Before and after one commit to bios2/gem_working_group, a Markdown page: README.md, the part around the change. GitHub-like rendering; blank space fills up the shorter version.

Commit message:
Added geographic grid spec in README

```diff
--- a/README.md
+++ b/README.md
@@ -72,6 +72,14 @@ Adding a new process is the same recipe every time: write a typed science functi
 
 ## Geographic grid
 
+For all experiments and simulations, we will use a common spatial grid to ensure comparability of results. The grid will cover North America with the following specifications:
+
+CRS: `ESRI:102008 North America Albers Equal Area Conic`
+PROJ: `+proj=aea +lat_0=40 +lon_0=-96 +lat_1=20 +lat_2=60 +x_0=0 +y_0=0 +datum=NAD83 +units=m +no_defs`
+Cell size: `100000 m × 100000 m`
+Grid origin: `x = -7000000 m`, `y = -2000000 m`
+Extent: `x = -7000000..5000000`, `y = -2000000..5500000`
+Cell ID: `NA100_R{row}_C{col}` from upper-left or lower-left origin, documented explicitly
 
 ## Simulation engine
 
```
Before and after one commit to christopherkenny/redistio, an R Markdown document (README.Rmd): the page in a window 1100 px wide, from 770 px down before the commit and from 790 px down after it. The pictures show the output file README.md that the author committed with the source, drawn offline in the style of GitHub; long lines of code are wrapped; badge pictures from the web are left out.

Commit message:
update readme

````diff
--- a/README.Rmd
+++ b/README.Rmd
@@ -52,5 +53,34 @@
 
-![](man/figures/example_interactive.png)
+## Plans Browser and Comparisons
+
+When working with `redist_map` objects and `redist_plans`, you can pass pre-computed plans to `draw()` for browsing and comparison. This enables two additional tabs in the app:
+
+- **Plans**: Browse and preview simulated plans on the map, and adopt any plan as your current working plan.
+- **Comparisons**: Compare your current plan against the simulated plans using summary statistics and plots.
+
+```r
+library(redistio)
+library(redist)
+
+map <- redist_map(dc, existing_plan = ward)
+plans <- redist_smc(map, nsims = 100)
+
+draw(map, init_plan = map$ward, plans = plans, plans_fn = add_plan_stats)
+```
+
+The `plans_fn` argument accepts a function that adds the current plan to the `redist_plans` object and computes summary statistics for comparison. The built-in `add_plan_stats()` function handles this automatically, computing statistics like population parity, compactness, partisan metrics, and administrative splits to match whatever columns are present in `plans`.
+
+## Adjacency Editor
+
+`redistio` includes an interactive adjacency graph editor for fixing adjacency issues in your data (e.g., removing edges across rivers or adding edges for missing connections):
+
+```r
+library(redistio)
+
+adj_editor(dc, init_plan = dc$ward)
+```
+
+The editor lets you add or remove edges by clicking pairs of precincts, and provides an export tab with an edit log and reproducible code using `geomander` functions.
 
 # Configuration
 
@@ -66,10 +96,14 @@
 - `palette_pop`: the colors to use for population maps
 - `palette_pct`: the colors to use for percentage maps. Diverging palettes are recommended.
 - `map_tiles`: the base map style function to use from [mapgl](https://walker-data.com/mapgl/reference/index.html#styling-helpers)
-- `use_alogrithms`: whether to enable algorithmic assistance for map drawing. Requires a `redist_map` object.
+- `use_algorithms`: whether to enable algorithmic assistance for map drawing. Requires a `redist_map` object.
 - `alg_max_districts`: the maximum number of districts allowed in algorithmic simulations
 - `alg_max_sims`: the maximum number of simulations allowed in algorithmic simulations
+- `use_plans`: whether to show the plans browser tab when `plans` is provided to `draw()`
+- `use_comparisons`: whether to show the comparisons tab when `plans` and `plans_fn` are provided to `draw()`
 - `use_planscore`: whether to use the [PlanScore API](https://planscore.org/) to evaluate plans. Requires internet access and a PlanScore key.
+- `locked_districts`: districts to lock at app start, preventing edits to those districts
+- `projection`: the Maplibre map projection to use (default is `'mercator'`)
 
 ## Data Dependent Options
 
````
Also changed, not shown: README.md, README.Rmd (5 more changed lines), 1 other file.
+--
Exercise objective. The answer should be all the entries, restated with no word changed.

Output for this exercise.
Before and after one commit to bios2/gem_working_group, a Markdown page: README.md, the part around the change. GitHub-like rendering; blank space fills up the shorter version.

Commit message:
Added geographic grid spec in README

```diff
--- a/README.md
+++ b/README.md
@@ -72,6 +72,14 @@ Adding a new process is the same recipe every time: write a typed science functi
 
 ## Geographic grid
 
+For all experiments and simulations, we will use a common spatial grid to ensure comparability of results. The grid will cover North America with the following specifications:
+
+CRS: `ESRI:102008 North America Albers Equal Area Conic`
+PROJ: `+proj=aea +lat_0=40 +lon_0=-96 +lat_1=20 +lat_2=60 +x_0=0 +y_0=0 +datum=NAD83 +units=m +no_defs`
+Cell size: `100000 m × 100000 m`
+Grid origin: `x = -7000000 m`, `y = -2000000 m`
+Extent: `x = -7000000..5000000`, `y = -2000000..5500000`
+Cell ID: `NA100_R{row}_C{col}` from upper-left or lower-left origin, documented explicitly
 
 ## Simulation engine
 
```
Before and after one commit to christopherkenny/redistio, an R Markdown document (README.Rmd): the page in a window 1100 px wide, from 770 px down before the commit and from 790 px down after it. The pictures show the output file README.md that the author committed with the source, drawn offline in the style of GitHub; long lines of code are wrapped; badge pictures from the web are left out.

Commit message:
update readme

````diff
--- a/README.Rmd
+++ b/README.Rmd
@@ -52,5 +53,34 @@
 
-![](man/figures/example_interactive.png)
+## Plans Browser and Comparisons
+
+When working with `redist_map` objects and `redist_plans`, you can pass pre-computed plans to `draw()` for browsing and comparison. This enables two additional tabs in the app:
+
+- **Plans**: Browse and preview simulated plans on the map, and adopt any plan as your current working plan.
+- **Comparisons**: Compare your current plan against the simulated plans using summary statistics and plots.
+
+```r
+library(redistio)
+library(redist)
+
+map <- redist_map(dc, existing_plan = ward)
+plans <- redist_smc(map, nsims = 100)
+
+draw(map, init_plan = map$ward, plans = plans, plans_fn = add_plan_stats)
+```
+
+The `plans_fn` argument accepts a function that adds the current plan to the `redist_plans` object and computes summary statistics for comparison. The built-in `add_plan_stats()` function handles this automatically, computing statistics like population parity, compactness, partisan metrics, and administrative splits to match whatever columns are present in `plans`.
+
+## Adjacency Editor
+
+`redistio` includes an interactive adjacency graph editor for fixing adjacency issues in your data (e.g., removing edges across rivers or adding edges for missing connections):
+
+```r
+library(redistio)
+
+adj_editor(dc, init_plan = dc$ward)
+```
+
+The editor lets you add or remove edges by clicking pairs of precincts, and provides an export tab with an edit log and reproducible code using `geomander` functions.
 
 # Configuration
 
@@ -66,10 +96,14 @@
 - `palette_pop`: the colors to use for population maps
 - `palette_pct`: the colors to use for percentage maps. Diverging palettes are recommended.
 - `map_tiles`: the base map style function to use from [mapgl](https://walker-data.com/mapgl/reference/index.html#styling-helpers)
-- `use_alogrithms`: whether to enable algorithmic assistance for map drawing. Requires a `redist_map` object.
+- `use_algorithms`: whether to enable algorithmic assistance for map drawing. Requires a `redist_map` object.
 - `alg_max_districts`: the maximum number of districts allowed in algorithmic simulations
 - `alg_max_sims`: the maximum number of simulations allowed in algorithmic simulations
+- `use_plans`: whether to show the plans browser tab when `plans` is provided to `draw()`
+- `use_comparisons`: whether to show the comparisons tab when `plans` and `plans_fn` are provided to `draw()`
 - `use_planscore`: whether to use the [PlanScore API](https://planscore.org/) to evaluate plans. Requires internet access and a PlanScore key.
+- `locked_districts`: districts to lock at app start, preventing edits to those districts
+- `projection`: the Maplibre map projection to use (default is `'mercator'`)
 
 ## Data Dependent Options
 
````
Also changed, not shown: README.md, README.Rmd (5 more changed lines), 1 other file.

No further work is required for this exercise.